I just want to focus on…Oz’s shirt.
Who the hell wears a Henley shirt with all the collar buttons done up?!
The whole point of a Henley is that the collar opens! It’s why you wear one! There is literally zero point to wearing a Henley shirt if you’re going to button up the collar. At that point you’re better served wearing a long-sleeve tee or a sweater. Just go with a friggin’ button-up shirt, you weirdo–or, if you must, a polo or a golf shirt. (My own personal suspicion of men increases directly with the number of golf shirts in their wardrobes, but that’s just me.) It’s just one more detail in a campaign video in which every detail screams out, “OK, guys, I gotta go where and do what, now? OK, how do I dress for that? Fine, is that my size? Does this look OK? It does? OK, let’s go!”
After this, Oz said something about his bungling of the store’s name along the lines of “Getting the names right doesn’t say anything about my ability to lead the Commonwealth.” This shows that he doesn’t even understand what he’s running for. Senators don’t lead their states, Doc. They represent them.

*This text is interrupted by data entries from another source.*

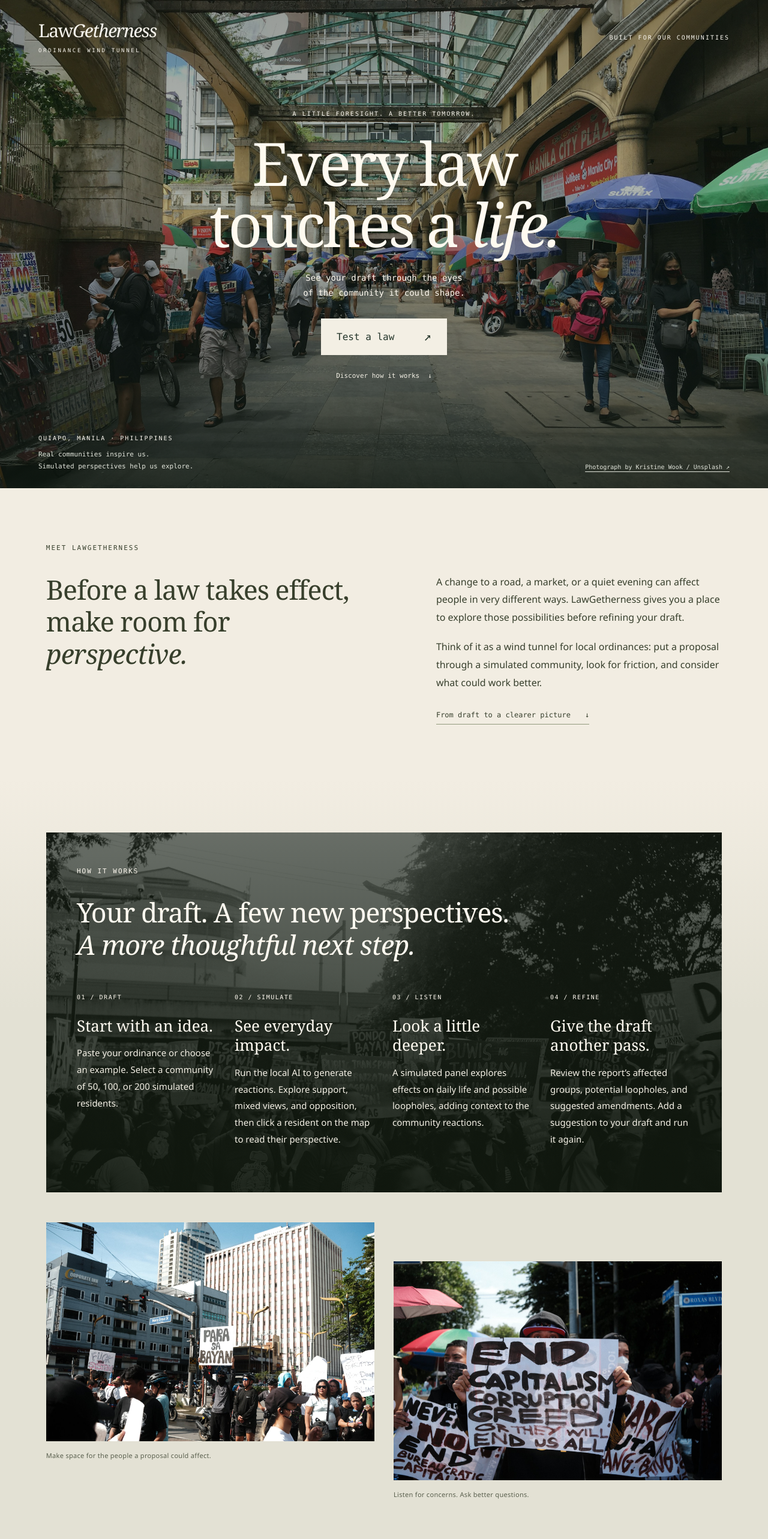
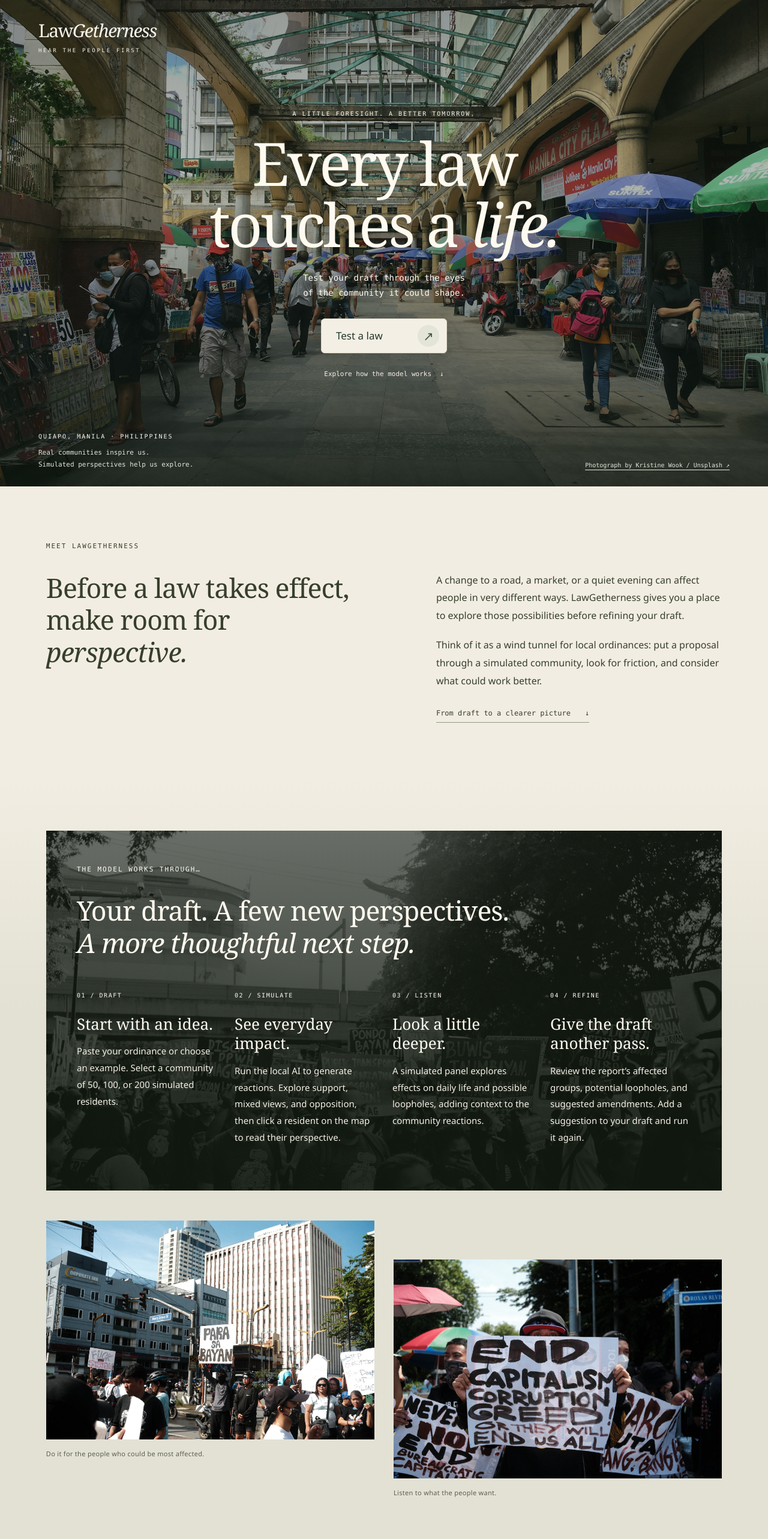
Before and after one commit to domnclp/LawGetherness, a React (Vite) app: page / in a window 1280 px wide. Shown: the top 2566 px of the page at 60% size. Built offline with nearby package versions, Linux system fonts and the light colour scheme.

Commit message:
ui: update landing copy and Choco Mallows team

```diff
--- a/src/Site.jsx
+++ b/src/Site.jsx
@@ -22,15 +22,14 @@ export default function Site() {
     <img className="landing-photo" src="/images/quiapo-manila.jpg" alt="People walking among market stalls in Quiapo, Manila" fetchPriority="high" />
     <div className="landing-shade" />
     <header className="landing-header">
-      <a className="landing-brand" href="#welcome" aria-label="LawGetherness home">Law<span>Getherness</span><small>ORDINANCE WIND TUNNEL</small></a>
-      <span className="landing-location">BUILT FOR OUR COMMUNITIES</span>
+      <a className="landing-brand" href="#welcome" aria-label="LawGetherness home">Law<span>Getherness</span><small>HEAR THE PEOPLE FIRST</small></a>
     </header>
     <main className="landing-main">
       <p className="landing-eyebrow">A LITTLE FORESIGHT. A BETTER TOMORROW.</p>
       <h1>Every law<br />touches a <em>life.</em></h1>
-      <p className="landing-description">See your draft through the eyes<br />of the community it could shape.</p>
+      <p className="landing-description">Test your draft through the eyes<br />of the community it could shape.</p>
       <a className="landing-cta" href="#workspace">Test a law <span aria-hidden="true">↗</span></a>
-      <a className="landing-scroll" href="#about">Discover how it works <span aria-hidden="true">↓</span></a>
+      <a className="landing-scroll" href="#how-it-works">Explore how the model works <span aria-hidden="true">↓</span></a>
     </main>
     <footer className="landing-footer">
       <div><span className="landing-coordinate">QUIAPO, MANILA · PHILIPPINES</span><p>Real communities inspire us.<br />Simulated perspectives help us explore.</p></div>
@@ -48,7 +47,7 @@ export default function Site() {
       <div className="landing-photo-story">
       <img className="landing-story-photo" src="/images/DSCF0102.jpg" alt="Black-and-white photograph of people marching with public-policy protest signs" width="1920" height="1280" loading="lazy" decoding="async" />
       <div className="landing-story-content">
-      <p className="landing-kicker">HOW IT WORKS</p>
+      <p className="landing-kicker">THE MODEL WORKS THROUGH…</p>
       <h2 id="process-title">Your draft. A few new perspectives.<br /><em>A more thoughtful next step.</em></h2>
       <ol className="landing-steps">
         <li><span className="landing-step-number">01 / DRAFT</span><h3>Start with an idea.</h3><p>Paste your ordinance or choose an example. Select a community of 50, 100, or 200 simulated residents.</p></li>
@@ -59,15 +58,15 @@ export default function Site() {
       </div>
       </div>
       <div className="landing-photo-pair">
-        <figure className="landing-documentary"><img src="/images/DSCF0279.jpg" alt="People gathered on a Manila street, with a central placard reading Para sa Bayan" width="1920" height="1280" loading="lazy" decoding="async" /><figcaption>Make space for the people a proposal could affect.</figcaption></figure>
-        <figure className="landing-documentary"><img src="/images/DSCF0312.jpg" alt="A demonstrator holding a handwritten sign about capitalism, corruption, and greed" width="1920" height="1280" loading="lazy" decoding="async" /><figcaption>Listen for concerns. Ask better questions.</figcaption></figure>
+        <figure className="landing-documentary"><img src="/images/DSCF0279.jpg" alt="People gathered on a Manila street, with a central placard reading Para sa Bayan" width="1920" height="1280" loading="lazy" decoding="async" /><figcaption>Do it for the people who could be most affected.</figcaption></figure>
+        <figure className="landing-documentary"><img src="/images/DSCF0312.jpg" alt="A demonstrator holding a handwritten sign about capitalism, corruption, and greed" width="1920" height="1280" loading="lazy" decoding="async" /><figcaption>Listen to what the people want.</figcaption></figure>
       </div>
     </section>
     <section className="landing-ai landing-section" id="local-ai" aria-labelledby="ai-title">
       <p className="landing-kicker">POWERED BY LOCAL AI</p>
       <div className="landing-editorial-grid">
         <h2 id="ai-title">A place to explore.<br /><em>Powered on your machine.</em></h2>
-        <div className="landing-prose"><p>The simulation uses Ollama to run a language model locally. Start Ollama with the project’s gemma3:4b model installed before running a simulation; the workspace checks whether it is ready.</p><p>Once the app and model are set up, inference can run without an internet connection. Your draft is processed by the configured local Ollama service.</p><p className="landing-ai-note">These are AI-generated perspectives from fictional residents, not real survey responses or legal validation. Use them to raise questions and support conversations with your actual community.</p></div>
+        <div className="landing-prose"><p>Explore how different people might react to your draft with AI that runs on your computer.</p><p>To get started, open Ollama with the gemma3:4b model installed. Ollama is the app that runs the AI. LawGetherness checks that it is ready before you begin. After setup, you can run simulations without an internet connection.</p><p className="landing-ai-note">The residents are fictional and their responses are created by AI. Use their views to spot possible problems and start conversations with your community. They do not replace a real survey or legal advice.</p></div>
       </div>
       <div className="landing-photo-story landing-closing-photo">
         <img className="landing-story-photo" src="/images/DSCF0313.jpg" alt="People standing beneath palm trees behind a large handwritten banner questioning public service and hardship" width="1920" height="1280" loading="lazy" decoding="async" />
@@ -79,7 +78,15 @@ export default function Site() {
       <p className="landing-kicker">ABOUT US</p>
       <div className="landing-editorial-grid">
         <h2 id="about-us-title">Better decisions begin<br />with <em>more voices.</em></h2>
-        <div className="landing-prose"><p>LawGetherness is a local AI workspace for thinking through how an ordinance might affect everyday life.</p><p>This page is a starting point for our story, team, and community work. More about the people behind the project will be added here.</p><a className="landing-text-link" href="#workspace">Test a law <span aria-hidden="true">↗</span></a></div>
+        <div className="landing-prose">
+          <h3 className="landing-team-name">Choco Mallows</h3>
+          <p>We’re the team behind LawGetherness, a local AI workspace for thinking through how an ordinance might affect everyday life.</p>
+          <ul className="landing-team-members" aria-label="Choco Mallows team">
+            <li><span>Zyrene Tapayan</span><a href="https://www.linkedin.com/in/zyrene-t-335068333" target="_blank" rel="noopener noreferrer" aria-label="Zyrene Tapayan on LinkedIn (opens in a new tab)">LinkedIn <span aria-hidden="true">↗</span></a></li>
+            <li><span>Angel Dominic Lopez</span><a href="https://www.linkedin.com/in/angel-dominic-lopez-1499b5302/" target="_blank" rel="noopener noreferrer" aria-label="Angel Dominic Lopez on LinkedIn (opens in a new tab)">LinkedIn <span aria-hidden="true">↗</span></a></li>
+          </ul>
+          <a className="landing-text-link" href="#workspace">Test a law <span aria-hidden="true">↗</span></a>
+        </div>
       </div>
     </section>
   </div>
--- a/src/site.css
+++ b/src/site.css
@@ -14,9 +14,11 @@ body:has(.landing-page) { padding:0; background:#242722; }
 .landing-main h1 { font-family:Georgia, 'Times New Roman', serif; font-size:clamp(64px, 7.8vw, 118px); font-weight:400; letter-spacing:-4px; line-height:1.02; margin:0; color:#fffaf0; text-shadow:0 2px 24px #0003; }
 .landing-main h1 em { font-weight:400; }
 .landing-description { font:14px/1.8 Consolas, monospace; margin:26px 0 30px; color:#fffaf0; }
-.landing-cta { display:inline-flex; align-items:center; justify-content:space-between; gap:48px; min-width:210px; padding:19px 25px; font-size:16px; background:#f3efe4; color:#25362b; border:1px solid #f3efe4; transition:background .2s, transform .2s; }
-.landing-cta span { font-size:21px; line-height:1; }
-.landing-cta:hover { background:#fff; transform:translateY(-3px); }
+.landing-cta { display:inline-flex; align-items:center; justify-content:space-between; gap:30px; min-width:210px; min-height:58px; padding:10px 12px 10px 24px; border-radius:6px; font:500 17px/1.4 'Segoe UI', Arial, sans-serif; background:#f3efe4; color:#25362b; border:1px solid #dcd7c6; box-shadow:0 5px 18px #10181020; text-decoration:none; transition:background .25s, transform .25s, box-shadow .25s; }
+.landing-cta span { display:grid; place-items:center; width:36px; height:36px; border-radius:50%; background:#e2e5d7; color:#48563c; font-size:21px; line-height:1; transition:background .25s, color .25s; }
+.landing-cta:hover { background:#fffaf0; transform:translateY(-2px); box-shadow:0 8px 22px #10181030; }
+.landing-cta:hover span { background:#48563c; color:#fffaf0; }
+.landing-cta:focus-visible { outline:2px solid #a7b58e; outline-offset:5px; }
 .landing-footer { margin:0 5vw; padding:22px 0 26px; border-top:1px solid #ffffff45; display:flex; align-items:flex-end; justify-content:space-between; gap:24px; }
 .landing-footer p { font-size:11px; line-height:1.8; margin:8px 0 0; color:#e3e6dc; }
 .landing-credit { font-size:10px; line-height:1.8; color:#e3e6dc; text-decoration:underline; text-underline-offset:4px; }
@@ -65,6 +67,12 @@ body:has(.landing-page) { padding:0; background:#242722; }
 .landing-ai { background:#34382d; color:#f2ede2; }
 .landing-about-us { background:#f2ede2; color:#373f2c; }
 .landing-about-us .landing-prose p { max-width:560px; }
+.landing-team-name { margin:0 0 16px; font:400 30px/1.2 Georgia, 'Times New Roman', serif; color:#373f2c; }
+.landing-team-members { list-style:none; padding:0; margin:26px 0; display:grid; gap:18px; }
+.landing-team-members li { display:flex; align-items:center; justify-content:space-between; flex-wrap:wrap; gap:8px 24px; font:500 16px/1.5 'Segoe UI', Arial, sans-serif; }
+.landing-team-members a { color:#53643c; font-size:13px; text-decoration:underline; text-underline-offset:4px; }
+.landing-team-members a:hover { color:#25362b; }
+.landing-team-members a:focus-visible { outline:2px solid #88976d; outline-offset:4px; }
 .landing-ai-note { border-top:1px solid #6c725d; padding-top:22px; color:#dadfcf; }
 .landing-closing { display:flex; align-items:center; justify-content:space-between; gap:32px; margin-top:65px; padding-top:45px; border-top:1px solid #6c725d; }
 .landing-closing>p { font:400 clamp(30px, 3.3vw, 46px)/1.2 Georgia, 'Times New Roman', serif; margin:0; }
```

Seriously, at some point Oprah Winfrey has to account for giving this clown the public life he’s enjoying now.
:: Finally, here are two cats being jerks.
That’s Carla’s bed.